  • You are able to stick to a strategy and do not deviate from it.
  • You appreciate that you do not have to devote your whole life to learning and practicing investing.
  • You appreciate transparency and total honesty.

The good news is: there are no more IFs. Absolutely no qualifications, inborn talents or special skills are necessary. Once you feel your mindset fits most of the above criteria, you have found what you are looking for.

“Investing should be like watching paint dry or watching grass grow. If you want excitement…go to Las Vegas.” Paul Samuelson

How I made 96% profit with a system you can easily replicate

This story started in May 2014 when I received a free dividend newsletter full of eye-catching titles. I was subscribed to all the free stuff on the internet at that time so I really had to filter out the noise if I wanted to keep my life together and not spend all the day with my inbox. Most of the time all I did was to scroll through such newsletters in a few moments and I hardly ever clicked on any of the articles included.
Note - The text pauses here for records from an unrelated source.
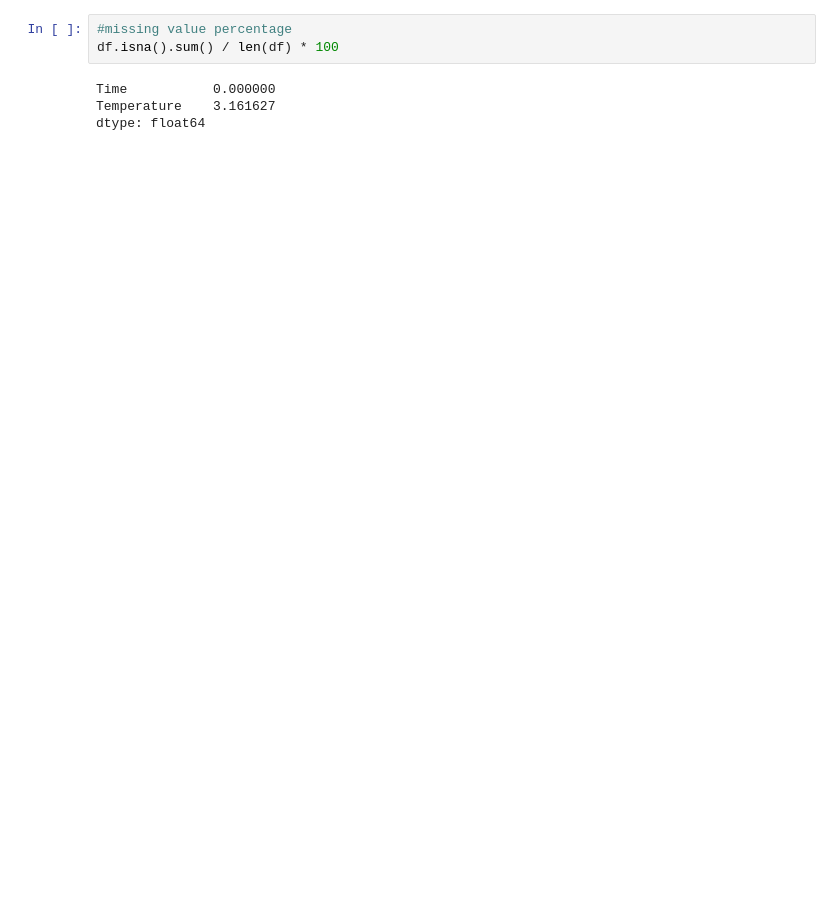
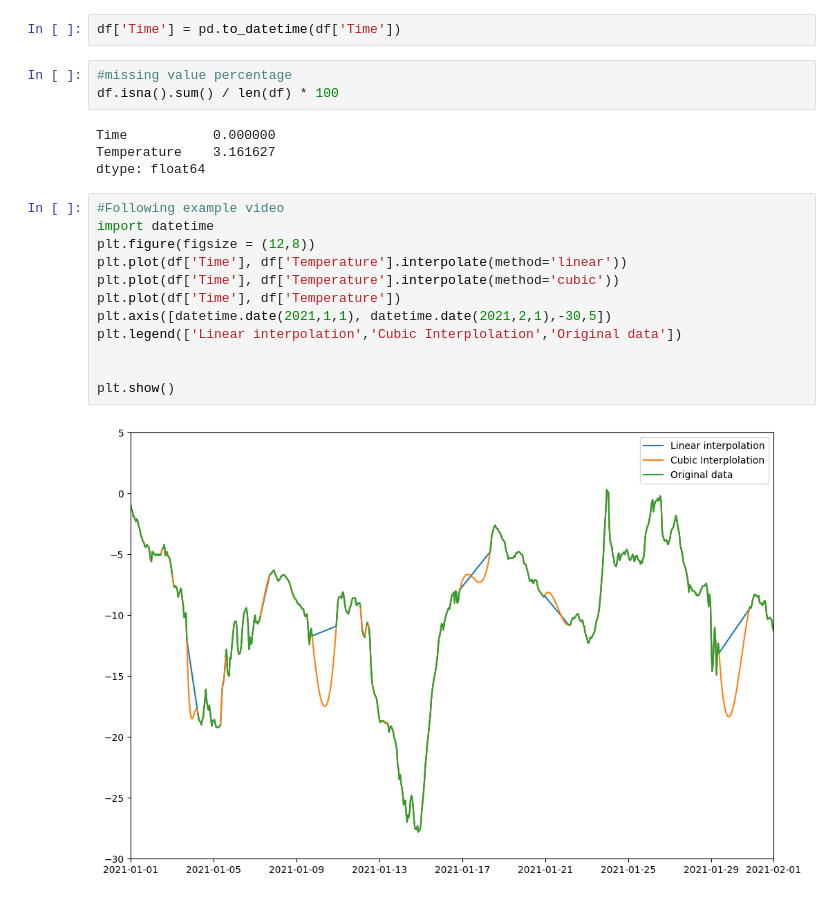
Before and after one commit to setuukka/data_engineering, a Jupyter notebook: exc_13_own.ipynb, the cells around one changed output. Cells and saved outputs as stored; diff of their text form; blank space fills up the shorter version.

```diff
--- a/exc_13_own.ipynb
+++ b/exc_13_own.ipynb
@@ -29,6 +38,8 @@ df.dtypes
 Time            object
 Temperature    float64
 dtype: object
+# %%
+df['Time'] = pd.to_datetime(df['Time'])
 # %%
 #missing value percentage
 df.isna().sum() / len(df) * 100
@@ -36,3 +47,17 @@ df.isna().sum() / len(df) * 100
 Time           0.000000
 Temperature    3.161627
 dtype: float64
+# %%
+#Following example video
+import datetime
+plt.figure(figsize = (12,8))
+plt.plot(df['Time'], df['Temperature'].interpolate(method='linear'))
+plt.plot(df['Time'], df['Temperature'].interpolate(method='cubic'))
+plt.plot(df['Time'], df['Temperature'])
+plt.axis([datetime.date(2021,1,1), datetime.date(2021,2,1),-30,5])
+plt.legend(['Linear interpolation','Cubic Interplolation','Original data'])
+
+
+plt.show()
+# %% [output]
+[figure, added]
```
Also changed, not shown: parts of 3 cells of this notebook.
This time a title said that a company I’ve never heard of (Cracker Barrel) increased its dividend 33% but the market failed to notice it and the stock price had hardly moved. This grabbed my attention and I thought to myself: why not have a look at this story? I had a very simple investment process back then and I wanted to check how well this company fit. Here’s what I focused on.

This was the 12th annual dividend increase from Cracker Barrel in the previous 12 years which showed me that the management was serious about returning money to the shareholders. This dividend history clearly signaled that the willingness to pay a dividend is most certainly there

As a next step I wanted to explore how much cash this company was making so that I could gauge how safe the dividend seems to be. I came up with some quick and easy calculations the summary of which you can see on this chart:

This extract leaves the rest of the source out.